Exercise objective: Look through the material below. Copy every line with the string "from" in it.

Extracted records:
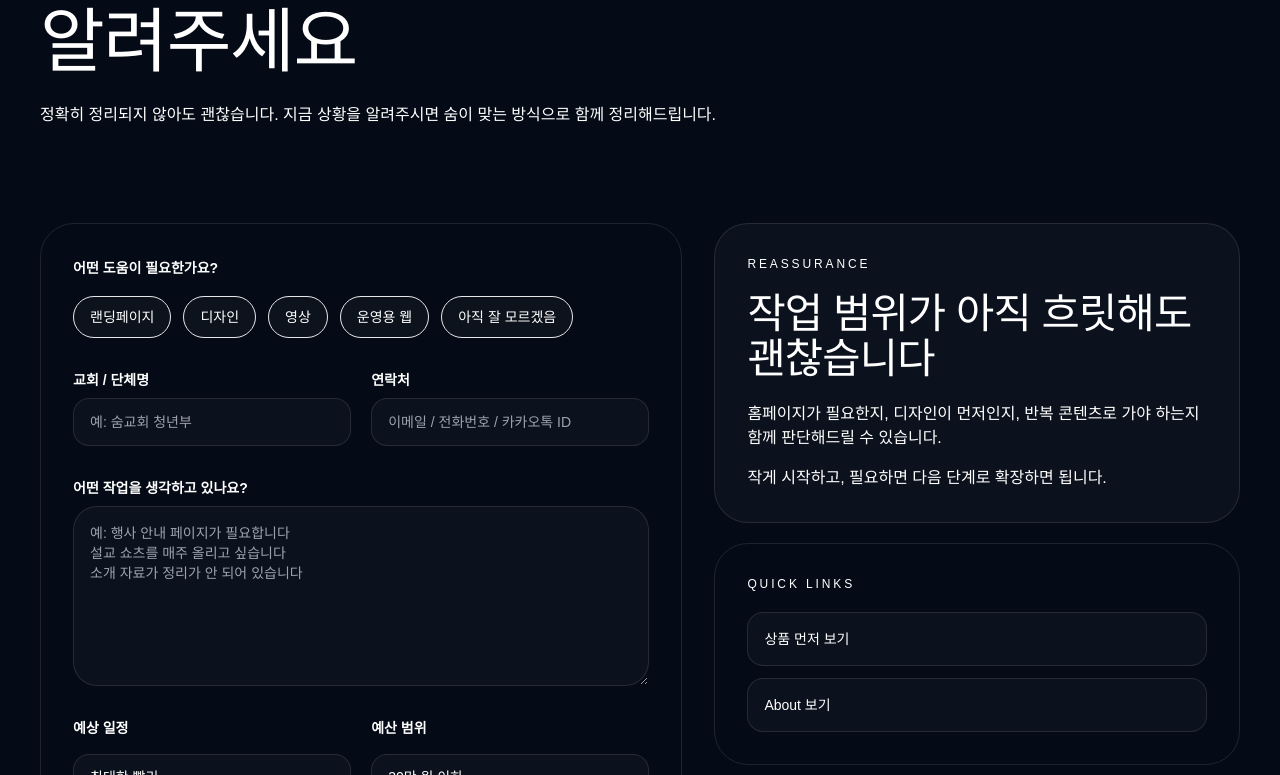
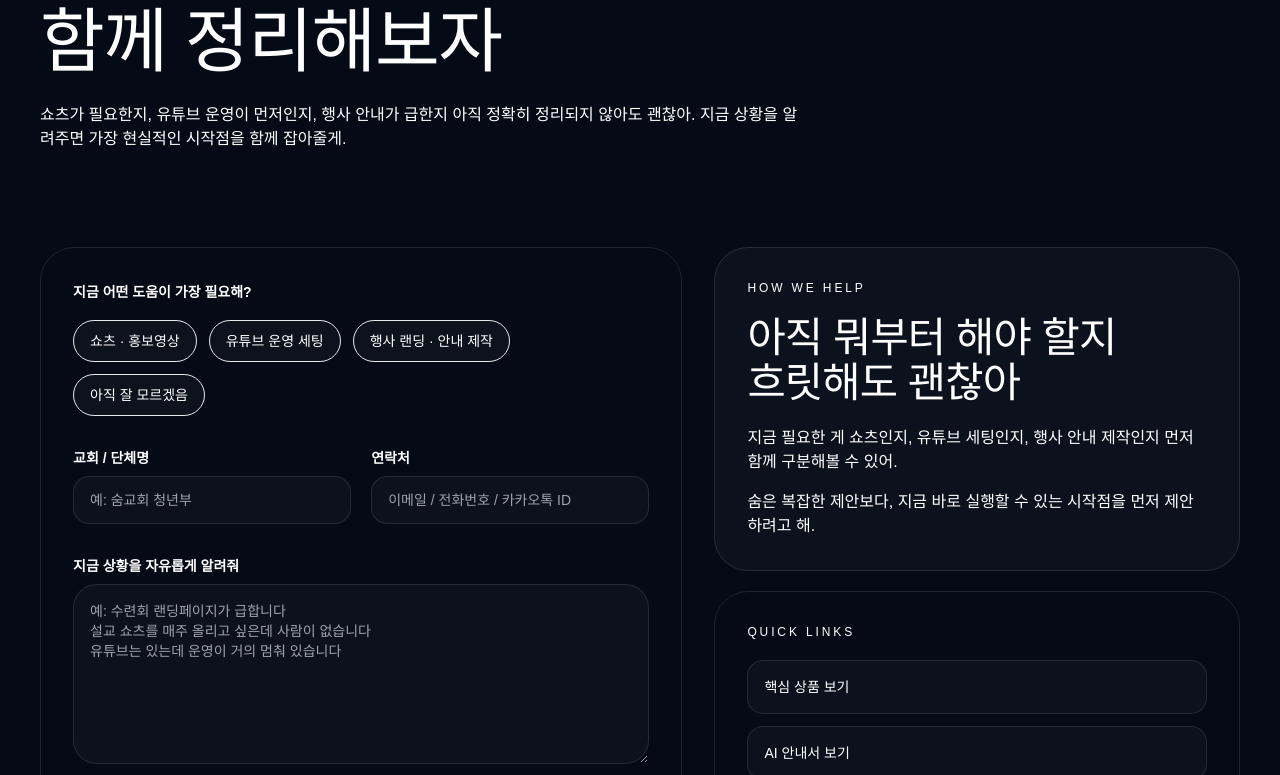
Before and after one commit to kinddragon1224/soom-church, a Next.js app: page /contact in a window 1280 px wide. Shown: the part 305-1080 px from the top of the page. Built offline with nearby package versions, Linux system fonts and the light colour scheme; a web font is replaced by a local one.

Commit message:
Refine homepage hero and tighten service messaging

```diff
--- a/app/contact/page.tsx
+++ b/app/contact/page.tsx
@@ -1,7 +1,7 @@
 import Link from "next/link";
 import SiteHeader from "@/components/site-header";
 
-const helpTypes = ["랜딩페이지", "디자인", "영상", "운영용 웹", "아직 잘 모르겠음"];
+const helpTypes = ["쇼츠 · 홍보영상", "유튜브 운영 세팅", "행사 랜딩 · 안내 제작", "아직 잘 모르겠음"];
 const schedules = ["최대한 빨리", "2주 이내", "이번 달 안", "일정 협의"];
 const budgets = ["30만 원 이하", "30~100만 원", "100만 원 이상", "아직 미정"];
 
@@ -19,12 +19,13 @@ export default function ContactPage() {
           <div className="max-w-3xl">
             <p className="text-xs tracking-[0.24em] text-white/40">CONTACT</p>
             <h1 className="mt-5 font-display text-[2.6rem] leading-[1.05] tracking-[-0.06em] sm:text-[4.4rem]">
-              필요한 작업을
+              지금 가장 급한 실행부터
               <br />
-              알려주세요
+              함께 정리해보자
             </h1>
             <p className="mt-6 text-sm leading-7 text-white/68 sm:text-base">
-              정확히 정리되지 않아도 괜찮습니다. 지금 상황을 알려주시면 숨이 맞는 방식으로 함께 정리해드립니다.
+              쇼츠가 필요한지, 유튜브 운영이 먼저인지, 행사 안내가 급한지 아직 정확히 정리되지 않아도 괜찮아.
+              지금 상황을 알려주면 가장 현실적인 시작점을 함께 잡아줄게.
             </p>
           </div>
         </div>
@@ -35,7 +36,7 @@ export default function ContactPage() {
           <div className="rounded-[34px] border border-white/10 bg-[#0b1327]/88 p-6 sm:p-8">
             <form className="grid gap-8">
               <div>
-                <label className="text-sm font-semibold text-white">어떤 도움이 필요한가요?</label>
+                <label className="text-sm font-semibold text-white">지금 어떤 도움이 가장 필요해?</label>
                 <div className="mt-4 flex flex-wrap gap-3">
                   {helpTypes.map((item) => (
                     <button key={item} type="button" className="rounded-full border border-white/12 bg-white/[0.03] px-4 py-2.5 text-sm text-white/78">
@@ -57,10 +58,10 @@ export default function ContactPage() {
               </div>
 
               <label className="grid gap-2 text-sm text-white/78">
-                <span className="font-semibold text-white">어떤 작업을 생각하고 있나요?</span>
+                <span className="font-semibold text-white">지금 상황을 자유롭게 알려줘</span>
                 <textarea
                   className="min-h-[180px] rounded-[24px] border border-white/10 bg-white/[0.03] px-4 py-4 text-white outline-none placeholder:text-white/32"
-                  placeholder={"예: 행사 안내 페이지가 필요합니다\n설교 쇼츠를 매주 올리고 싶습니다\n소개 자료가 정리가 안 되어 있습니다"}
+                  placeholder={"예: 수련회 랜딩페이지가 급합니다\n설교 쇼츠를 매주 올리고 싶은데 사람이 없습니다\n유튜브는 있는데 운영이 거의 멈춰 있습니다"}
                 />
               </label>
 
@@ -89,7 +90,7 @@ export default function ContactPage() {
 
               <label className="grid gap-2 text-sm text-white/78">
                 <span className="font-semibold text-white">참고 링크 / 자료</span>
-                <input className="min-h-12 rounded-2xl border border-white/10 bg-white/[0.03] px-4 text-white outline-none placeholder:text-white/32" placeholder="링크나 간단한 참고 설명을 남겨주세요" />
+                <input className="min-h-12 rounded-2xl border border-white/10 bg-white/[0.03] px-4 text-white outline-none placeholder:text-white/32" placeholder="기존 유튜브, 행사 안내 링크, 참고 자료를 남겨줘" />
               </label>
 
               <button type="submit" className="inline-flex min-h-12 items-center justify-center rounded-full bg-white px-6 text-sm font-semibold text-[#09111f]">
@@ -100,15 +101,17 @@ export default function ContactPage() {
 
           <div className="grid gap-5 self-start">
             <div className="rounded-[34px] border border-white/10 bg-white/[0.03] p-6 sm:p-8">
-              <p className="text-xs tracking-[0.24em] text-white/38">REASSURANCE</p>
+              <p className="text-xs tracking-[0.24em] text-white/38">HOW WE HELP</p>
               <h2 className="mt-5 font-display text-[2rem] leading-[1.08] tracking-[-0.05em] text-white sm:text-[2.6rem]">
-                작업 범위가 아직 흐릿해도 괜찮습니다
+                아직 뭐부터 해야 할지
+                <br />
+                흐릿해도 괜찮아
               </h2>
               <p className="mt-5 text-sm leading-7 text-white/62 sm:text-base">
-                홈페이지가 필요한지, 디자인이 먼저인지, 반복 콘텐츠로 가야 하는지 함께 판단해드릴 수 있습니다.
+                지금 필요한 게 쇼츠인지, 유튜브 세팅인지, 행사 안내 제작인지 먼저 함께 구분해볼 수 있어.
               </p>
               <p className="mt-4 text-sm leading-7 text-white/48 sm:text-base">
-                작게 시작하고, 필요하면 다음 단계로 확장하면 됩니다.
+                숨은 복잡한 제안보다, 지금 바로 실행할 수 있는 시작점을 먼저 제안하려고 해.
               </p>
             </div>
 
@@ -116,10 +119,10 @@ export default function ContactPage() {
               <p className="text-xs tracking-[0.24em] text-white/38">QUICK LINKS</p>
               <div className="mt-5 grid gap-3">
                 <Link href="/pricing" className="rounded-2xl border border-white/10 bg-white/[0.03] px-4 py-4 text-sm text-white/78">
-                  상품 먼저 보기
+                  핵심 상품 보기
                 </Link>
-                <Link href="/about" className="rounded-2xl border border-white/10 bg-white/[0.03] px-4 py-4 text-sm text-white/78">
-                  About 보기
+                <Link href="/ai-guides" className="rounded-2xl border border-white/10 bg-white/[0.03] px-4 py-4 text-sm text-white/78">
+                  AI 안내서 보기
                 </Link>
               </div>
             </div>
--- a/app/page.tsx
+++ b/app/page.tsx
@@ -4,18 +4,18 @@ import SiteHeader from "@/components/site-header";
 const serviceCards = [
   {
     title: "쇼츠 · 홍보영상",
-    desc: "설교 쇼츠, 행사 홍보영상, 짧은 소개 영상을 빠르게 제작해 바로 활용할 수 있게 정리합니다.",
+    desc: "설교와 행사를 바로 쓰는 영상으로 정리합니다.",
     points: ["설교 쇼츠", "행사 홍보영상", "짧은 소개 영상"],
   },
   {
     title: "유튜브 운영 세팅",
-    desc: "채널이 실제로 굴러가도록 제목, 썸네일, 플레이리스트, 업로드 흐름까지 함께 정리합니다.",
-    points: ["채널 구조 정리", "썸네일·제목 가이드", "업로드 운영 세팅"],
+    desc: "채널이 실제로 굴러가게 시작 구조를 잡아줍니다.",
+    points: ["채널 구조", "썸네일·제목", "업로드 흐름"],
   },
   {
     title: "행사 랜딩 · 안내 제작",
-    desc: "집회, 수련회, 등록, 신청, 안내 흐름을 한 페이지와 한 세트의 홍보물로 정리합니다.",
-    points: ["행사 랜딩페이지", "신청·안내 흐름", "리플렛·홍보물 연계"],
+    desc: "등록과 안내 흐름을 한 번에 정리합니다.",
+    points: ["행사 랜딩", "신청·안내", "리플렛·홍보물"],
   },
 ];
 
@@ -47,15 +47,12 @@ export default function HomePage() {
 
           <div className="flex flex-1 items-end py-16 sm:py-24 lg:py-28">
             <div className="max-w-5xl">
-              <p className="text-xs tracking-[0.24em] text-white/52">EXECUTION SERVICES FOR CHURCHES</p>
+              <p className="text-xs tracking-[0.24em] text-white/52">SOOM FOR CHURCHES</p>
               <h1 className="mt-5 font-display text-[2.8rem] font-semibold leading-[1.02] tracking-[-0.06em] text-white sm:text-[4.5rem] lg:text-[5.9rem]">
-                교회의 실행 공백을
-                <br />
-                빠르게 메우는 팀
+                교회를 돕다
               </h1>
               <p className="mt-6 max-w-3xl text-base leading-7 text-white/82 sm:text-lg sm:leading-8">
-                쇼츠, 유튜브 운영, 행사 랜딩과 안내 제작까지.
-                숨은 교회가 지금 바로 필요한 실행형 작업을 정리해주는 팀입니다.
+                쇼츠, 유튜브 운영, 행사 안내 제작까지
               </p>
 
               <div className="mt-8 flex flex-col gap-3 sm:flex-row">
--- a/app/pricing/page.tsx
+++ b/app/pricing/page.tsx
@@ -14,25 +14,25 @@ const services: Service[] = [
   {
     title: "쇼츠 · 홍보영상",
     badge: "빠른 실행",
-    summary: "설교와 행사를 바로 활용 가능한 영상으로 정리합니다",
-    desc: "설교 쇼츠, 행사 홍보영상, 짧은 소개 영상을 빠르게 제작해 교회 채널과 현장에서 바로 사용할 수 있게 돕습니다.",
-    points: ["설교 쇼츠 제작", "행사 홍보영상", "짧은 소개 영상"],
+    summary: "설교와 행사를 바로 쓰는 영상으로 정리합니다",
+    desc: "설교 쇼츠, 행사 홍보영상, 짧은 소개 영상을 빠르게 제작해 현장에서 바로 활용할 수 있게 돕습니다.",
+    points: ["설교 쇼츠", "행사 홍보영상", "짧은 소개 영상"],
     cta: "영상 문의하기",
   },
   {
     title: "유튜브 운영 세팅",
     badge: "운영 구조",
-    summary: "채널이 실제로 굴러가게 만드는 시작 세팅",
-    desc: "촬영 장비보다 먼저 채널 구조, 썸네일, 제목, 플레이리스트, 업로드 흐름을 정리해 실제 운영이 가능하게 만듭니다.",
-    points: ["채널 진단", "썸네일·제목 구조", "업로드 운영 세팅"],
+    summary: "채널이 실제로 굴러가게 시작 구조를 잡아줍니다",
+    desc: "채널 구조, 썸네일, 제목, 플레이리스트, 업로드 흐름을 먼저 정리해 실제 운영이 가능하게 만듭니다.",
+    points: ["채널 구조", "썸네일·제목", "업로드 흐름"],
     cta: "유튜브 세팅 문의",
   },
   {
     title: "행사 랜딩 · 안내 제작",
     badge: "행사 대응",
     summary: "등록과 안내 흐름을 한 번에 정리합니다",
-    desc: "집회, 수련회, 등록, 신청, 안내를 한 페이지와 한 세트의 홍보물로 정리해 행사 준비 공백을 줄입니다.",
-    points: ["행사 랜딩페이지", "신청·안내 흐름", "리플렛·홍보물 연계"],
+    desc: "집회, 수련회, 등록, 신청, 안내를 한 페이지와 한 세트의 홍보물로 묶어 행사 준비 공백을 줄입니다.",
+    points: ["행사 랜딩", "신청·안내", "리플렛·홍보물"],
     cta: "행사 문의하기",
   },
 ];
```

Response to this task:
Before and after one commit to kinddragon1224/soom-church, a Next.js app: page /contact in a window 1280 px wide. Shown: the part 305-1080 px from the top of the page. Built offline with nearby package versions, Linux system fonts and the light colour scheme; a web font is replaced by a local one.
 import Link from "next/link";
 import SiteHeader from "@/components/site-header";
@@ -4,18 +4,18 @@ import SiteHeader from "@/components/site-header";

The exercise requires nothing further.